Friday, April 20, 2012

Situational Awareness - Money and its Origin


The problems which exist in our nation are too great to adequately quantify.  Having studied these problems for the greater part of two years, one of the best places to start is with the things we interact with every day - money.
Money is what we as humans use as a means of indirect exchange with others in society.

Knowing everything you can get your hands on about MONEY will take you very far and most likely keep you from being poor.  This knowledge about money will give you invaluable situational awareness to survive and thrive no matter your state in life.

We trade our labor, property, talent, time, and skills for money instead of participating in direct exchange since many of our needs are known while others are unknown to us at the time we acquire our wages. Barter may be efficient for short term transactions (food, shelter, clothing, transportation), but it does not work for more complex transactions in which time preference plays a role. But, in a barter economy, what would the most frequently traded goods be? They would most likely be commodities.

However, one can quickly see the problems with a barter economy.  If I have 8 loaves of bread and my neighbor has 5 fish, we can easily work out a short term medium of exchange (i.e. 2 loaves of bread = 1 fish).  But, neither of us can save these items as "money units" long term since money must be scarce, durable (cannot spoil), easily divisible, and so on.  Also, barter requires a coincidence of "double wants".  Someone has to value my loaves of bread more than I value mine in order for the exchange to transpire.

So, as an economy becomes more complex, money as the arbiter of exchange and store of value comes into being in a free society.  Thus, any form of "money" must start out as a commonly understood money in any society. Ludwig von Mises made this important observation in Human Action:
"It [money] is the most marketable good which people accept because they want to offer it in later acts of impersonal exchange." (Human Action, p. 401).
Why is this important?  Because acknowledging the fundamentals of how a money unit comes into society is paramount to recognizing the types of "money" that have been transformed through government decree, coercion, and force.  Instead of allowing the free market determine the best medium of exchange and money unit (which tends to be either gold or silver precious metals), governments have introduced legal tender laws and a monopoly on the coinage of money.

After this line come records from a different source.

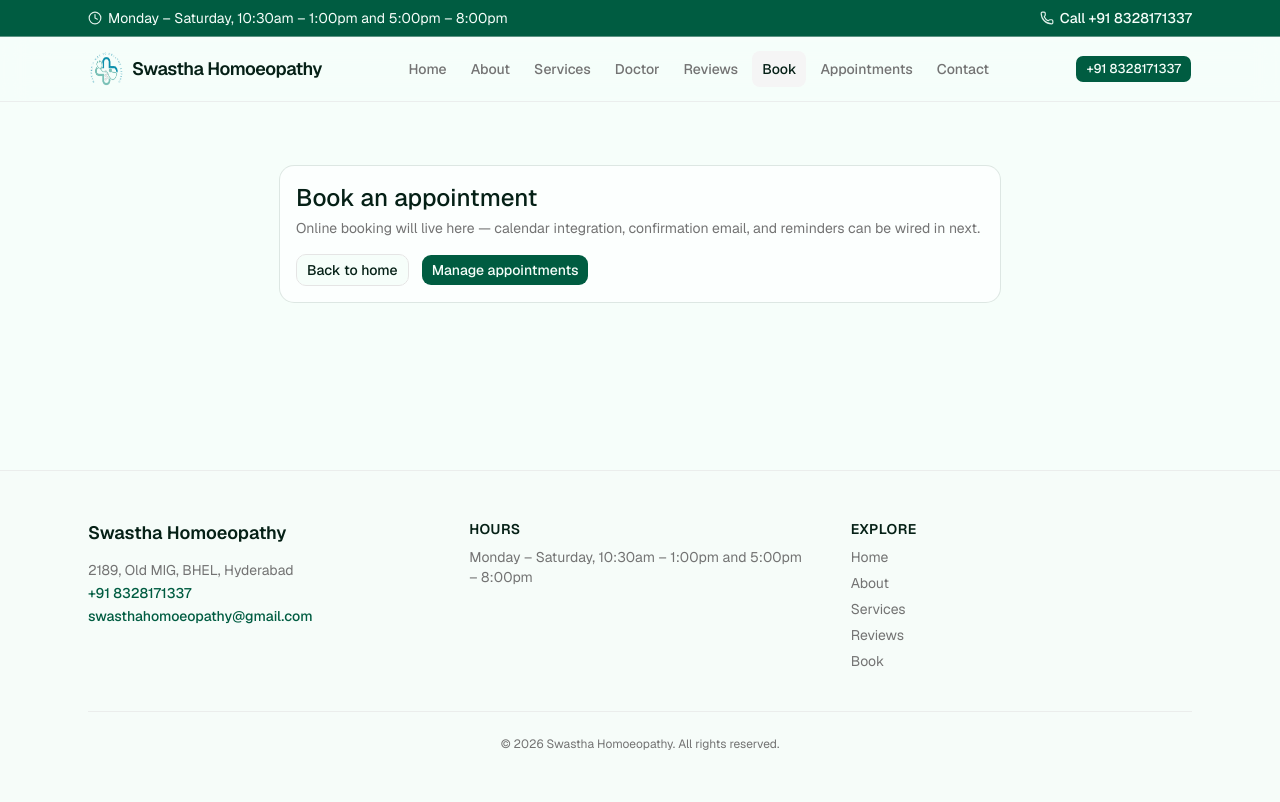
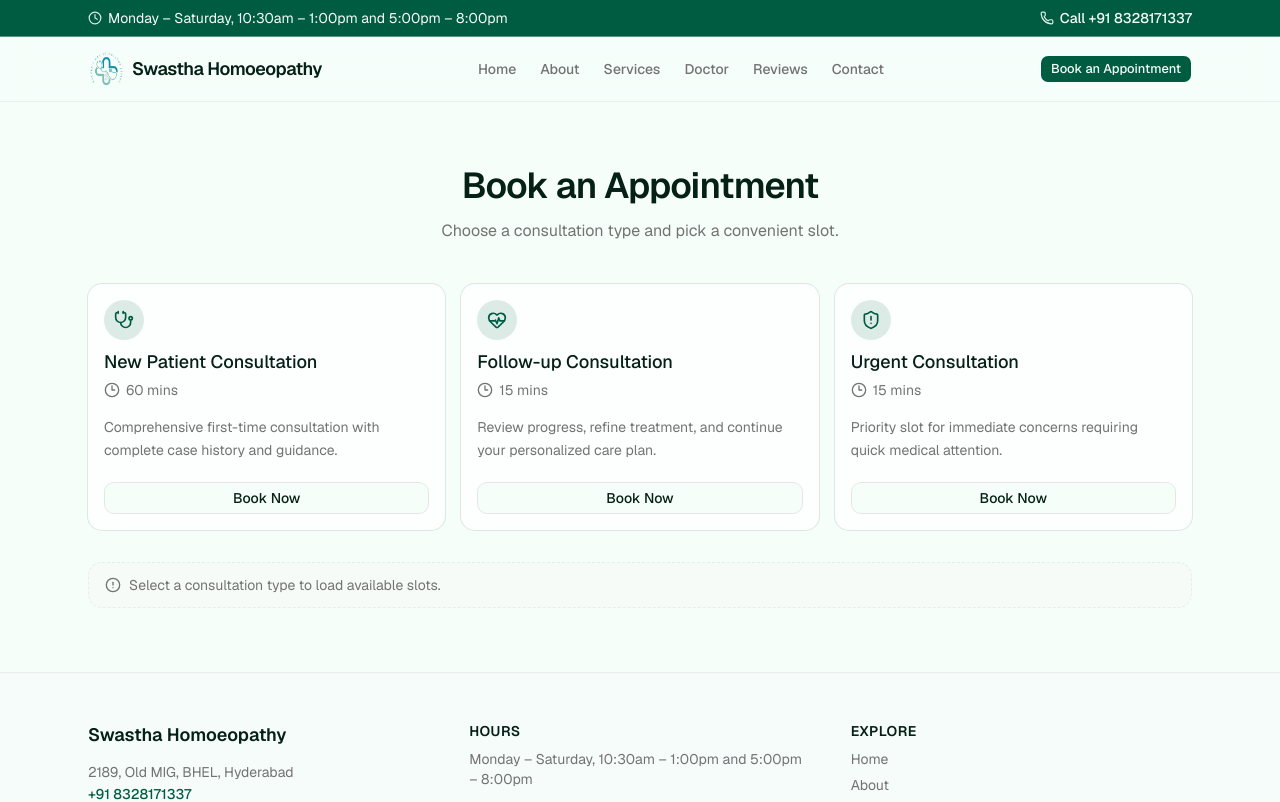
Before and after one commit to tarak162/swastha-homoeo, a Next.js app: page /book in a window 1280 px wide. Shown: the top 802 px of the page. Built offline with nearby package versions, Linux system fonts and the light colour scheme.

Commit message:
integrated with cal for bookings

```diff
--- a/next.config.ts
+++ b/next.config.ts
@@ -6,6 +6,7 @@ const nextConfig: NextConfig = {
     deviceSizes: [640, 750, 828, 1080, 1200, 1920, 2048],
     imageSizes: [32, 48, 64, 96, 120, 128, 256, 384],
     minimumCacheTTL: 60 * 60 * 24 * 30,
+    qualities: [70, 75, 80],
   },
   experimental: {
     optimizePackageImports: ["lucide-react"],
--- a/package.json
+++ b/package.json
@@ -9,6 +9,7 @@
     "lint": "eslint"
   },
   "dependencies": {
+    "@calcom/embed-react": "^1.5.3",
     "class-variance-authority": "^0.7.1",
     "clsx": "^2.1.1",
     "lucide-react": "^1.8.0",
--- a/src/app/appointments/page.tsx
+++ /dev/null
@@ -1,33 +0,0 @@
-import Link from "next/link";
-
-import { Button } from "@/components/ui/button";
-import { Card, CardContent, CardDescription, CardHeader, CardTitle } from "@/components/ui/card";
-
-export const metadata = {
-  title: "Appointments",
-  description: "View or change your appointments — coming soon.",
-};
-
-export default function AppointmentsPage() {
-  return (
-    <div className="mx-auto max-w-3xl px-4 py-16 sm:px-6">
-      <Card>
-        <CardHeader>
-          <CardTitle className="font-heading text-2xl">Your appointments</CardTitle>
-          <CardDescription>
-            This area is reserved for viewing, rescheduling, or canceling appointments once you add
-            authentication and a backend.
-          </CardDescription>
-        </CardHeader>
-        <CardContent className="flex flex-wrap gap-3">
-          <Button asChild>
-            <Link href="/book">Book a new visit</Link>
-          </Button>
-          <Button asChild variant="outline">
-            <Link href="/">Back to home</Link>
-          </Button>
-        </CardContent>
-      </Card>
-    </div>
-  );
-}
--- a/src/app/book/page.tsx
+++ b/src/app/book/page.tsx
@@ -1,33 +1,221 @@
-import Link from "next/link";
+"use client";
+
+import { useEffect, useMemo, useRef, useState } from "react";
+import Cal, { getCalApi } from "@calcom/embed-react";
+import {
+  AlertCircle,
+  Clock3,
+  HeartPulse,
+  ShieldAlert,
+  Stethoscope,
+} from "lucide-react";
+import type { LucideIcon } from "lucide-react";
 
 import { Button } from "@/components/ui/button";
-import { Card, CardContent, CardDescription, CardHeader, CardTitle } from "@/components/ui/card";
+import {
+  Card,
+  CardContent,
+  CardDescription,
+  CardHeader,
+  CardTitle,
+} from "@/components/ui/card";
+import { cn } from "@/lib/utils";
 
-export const metadata = {
-  title: "Book an appointment",
-  description: "Schedule a visit at Swastha Homoeopathy — coming soon.",
+type BookingType = {
+  id: "new-patient" | "follow-up" | "urgent";
+  title: string;
+  duration: string;
+  description: string;
+  icon: LucideIcon;
 };
 
+const bookingTypes: BookingType[] = [
+  {
+    id: "new-patient",
+    title: "New Patient Consultation",
+    duration: "60 mins",
+    description:
+      "Comprehensive first-time consultation with complete case history and guidance.",
+    icon: Stethoscope,
+  },
+  {
+    id: "follow-up",
+    title: "Follow-up Consultation",
+    duration: "15 mins",
+    description:
+      "Review progress, refine treatment, and continue your personalized care plan.",
+    icon: HeartPulse,
+  },
+  {
+    id: "urgent",
+    title: "Urgent Consultation",
+    duration: "15 mins",
+    description:
+      "Priority slot for immediate concerns requiring quick medical attention.",
+    icon: ShieldAlert,
+  },
+];
+
+// ---------- skeleton ----------
+function CalSkeleton() {
+  return (
+    <div className="w-full min-h-[650px] space-y-4 px-6 py-10">
+      <div className="h-4 w-40 animate-pulse rounded bg-muted" />
+      <div className="h-4 w-full animate-pulse rounded bg-muted" />
+      <div className="h-4 w-[85%] animate-pulse rounded bg-muted" />
+      <div className="h-4 w-[70%] animate-pulse rounded bg-muted" />
+      <div className="mt-6 grid grid-cols-3 gap-3">
+        {Array.from({ length: 9 }).map((_, i) => (
+          <div key={i} className="h-10 animate-pulse rounded bg-muted" />
+        ))}
+      </div>
+    </div>
+  );
+}
+
+// ---------- Cal wrapper — remounts on key change ----------
+function CalEmbed({ calLink }: { calLink: string }) {
+  const [ready, setReady] = useState(false);
+  // give the iframe an extra tick after getCalApi resolves
+  const timerRef = useRef<ReturnType<typeof setTimeout> | null>(null);
+
+  useEffect(() => {
+    setReady(false);
+
+    void (async () => {
+      const cal = await getCalApi({});
+      cal("ui", {
+        styles: { branding: { brandColor: "#16a34a" } },
+        hideEventTypeDetails: false,
+        layout: "month_view",
+      });
+      // short delay lets the iframe paint at full width before we reveal it
+      timerRef.current = setTimeout(() => setReady(true), 300);
+    })();
+
+    return () => {
+      if (timerRef.current) clearTimeout(timerRef.current);
+    };
+  }, [calLink]);
+
+  return (
+    // outer div always reserves full width + min height → no layout shift
+    <div className="relative w-full min-h-[650px]">
+      {/* skeleton sits behind until ready */}
+      {!ready && (
+        <div className="absolute inset-0 z-10 bg-background">
+          <CalSkeleton />
+        </div>
+      )}
+
+      {/* Cal iframe always rendered but invisible until ready */}
+      <Cal
+        calLink={calLink}
+        style={{
+          width: "100%",
+          minHeight: "650px",
+          // keep in DOM but hidden so iframe loads in background
+          opacity: ready ? 1 : 0,
+          transition: "opacity 0.3s ease",
+        }}
+      />
+    </div>
+  );
+}
+
+// ---------- main page ----------
 export default function BookPage() {
+  const [selectedType, setSelectedType] = useState<BookingType["id"] | null>(
+    null
+  );
+
+  const selectedBooking = useMemo(
+    () => bookingTypes.find((item) => item.id === selectedType) ?? null,
+    [selectedType]
+  );
+
   return (
-    <div className="mx-auto max-w-3xl px-4 py-16 sm:px-6">
-      <Card>
+    <div className="mx-auto w-full max-w-6xl px-4 py-14 sm:px-6 sm:py-16">
+      {/* header */}
+      <header className="mx-auto max-w-3xl text-center">
+        <h1 className="font-heading text-3xl font-semibold tracking-tight text-foreground sm:text-4xl">
+          Book an Appointment
+        </h1>
+        <p className="mt-3 text-sm leading-relaxed text-muted-foreground sm:text-base">
+          Choose a consultation type and pick a convenient slot.
+        </p>
+      </header>
+
+      {/* consultation type cards */}
+      <section className="mt-10 grid gap-4 sm:grid-cols-2 lg:grid-cols-3">
+        {bookingTypes.map((item) => {
+          const Icon = item.icon;
+          const active = selectedType === item.id;
+
+          return (
+            <Card
+              key={item.id}
+              className={cn(
+                "border-border/60 transition-all duration-200",
+                active &&
+                "border-primary/60 bg-primary/5 shadow-md ring-1 ring-primary/30"
+              )}
+            >
               <CardHeader>
-          <CardTitle className="font-heading text-2xl">Book an appointment</CardTitle>
-          <CardDescription>
-            Online booking will live here — calendar integration, confirmation email, and reminders can
-            be wired in next.
+                <div className="mb-1 inline-flex size-10 items-center justify-center rounded-full bg-primary/12 text-primary">
+                  <Icon className="size-5" aria-hidden />
+                </div>
+                <CardTitle className="font-heading text-lg">
+                  {item.title}
+                </CardTitle>
+                <CardDescription className="flex items-center gap-1.5 text-sm">
+                  <Clock3 className="size-4" aria-hidden />
+                  {item.duration}
                 </CardDescription>
               </CardHeader>
-        <CardContent className="flex flex-wrap gap-3">
-          <Button asChild variant="outline">
-            <Link href="/">Back to home</Link>
-          </Button>
-          <Button asChild>
-            <Link href="/appointments">Manage appointments</Link>
+              <CardContent>
+                <p className="text-sm leading-relaxed text-muted-foreground">
+                  {item.description}
+                </p>
+                <Button
+                  className="mt-5 w-full"
+                  variant={active ? "default" : "outline"}
+                  onClick={() => setSelectedType(item.id)}
+                >
+                  {active ? "Selected" : "Book Now"}
                 </Button>
               </CardContent>
             </Card>
+          );
+        })}
+      </section>
+
+      {/* cal.com embed section */}
+      <section className="mt-8">
+        {!selectedBooking ? (
+          <div className="flex items-center gap-2 rounded-xl border border-dashed border-border/70 bg-muted/30 px-4 py-3 text-sm text-muted-foreground">
+            <AlertCircle className="size-4 shrink-0" aria-hidden />
+            Select a consultation type to load available slots.
+          </div>
+        ) : (
+          <Card className="w-full overflow-hidden border-border/60">
+            <CardHeader className="border-b border-border/60">
+              <CardTitle className="text-xl">{selectedBooking.title}</CardTitle>
+              <CardDescription>
+                Showing live availability for{" "}
+                {selectedBooking.duration.toLowerCase()} appointments.
+              </CardDescription>
+            </CardHeader>
+            <CardContent className="p-0">
+              {/* key prop forces full remount on type switch */}
+              <CalEmbed
+                key={selectedBooking.id}
+                calLink={`swasthahomoeo/${selectedBooking.id}`}
+              />
+            </CardContent>
+          </Card>
+        )}
+      </section>
     </div>
   );
 }
--- a/src/components/site-header.tsx
+++ b/src/components/site-header.tsx
@@ -100,7 +100,7 @@ export function SiteHeader() {
         </div>
 
         <Button variant="default" size="sm" asChild className="hidden lg:inline-flex">
-          <a href={`tel:${siteConfig.phoneTel}`}>{siteConfig.phone}</a>
+          <a href="/book">Book an Appointment</a>
         </Button>
       </div>
     </header>
--- a/src/lib/site.ts
+++ b/src/lib/site.ts
@@ -20,8 +20,6 @@ export const mainNav: NavItem[] = [
   { label: "Services", href: "/#services" },
   { label: "Doctor", href: "/#doctor" },
   { label: "Reviews", href: "/reviews" },
-  { label: "Book", href: "/book" },
-  { label: "Appointments", href: "/appointments" },
   { label: "Contact", href: "/#contact" },
 ];
 
```
Also changed, not shown: 1 other file (tests, documents, lock files or other folders). Lines whose indentation alone changed are shown as unchanged.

Many books do an excellent job of explaining the fundamentals of money.  Scholars rooted in the Austrian school of economics are uniquely qualified to understand money while other schools have a "muddled" theory of money at best.

Please do yourself a favor and learn everything you can about the basics of money.